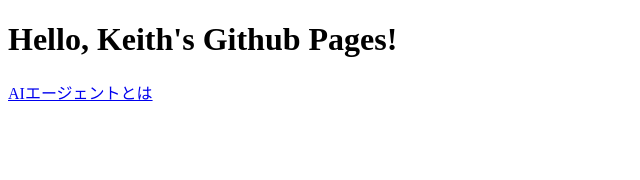
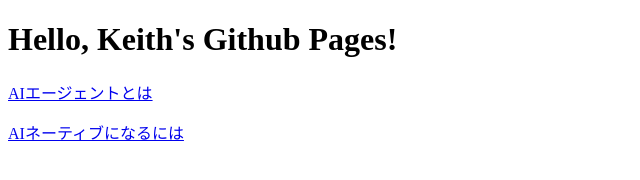
Before and after one commit to KeithCCC/blog, a website: page index.html in a window 1280 px wide. Shown: the whole page, without its empty margins (0-640 px from the left). Drawn offline with Linux system fonts and the light colour scheme.

Commit message:
index update

```diff
--- a/index.html
+++ b/index.html
@@ -3,5 +3,6 @@
   <body>
     <h1>Hello, Keith's Github Pages!</h1>
     <p><a href="BlogAiAgent.html">AIエージェントとは</a></p>
+    <p><a href="ainative.html">AIネーティブになるには</a></p>
   </body>
 </html>
```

> WORK REQUEST
Among the lines of the data, some may contain the string "index"; report how many, and nothing more.

> SOLUTION TO THIS TASK
4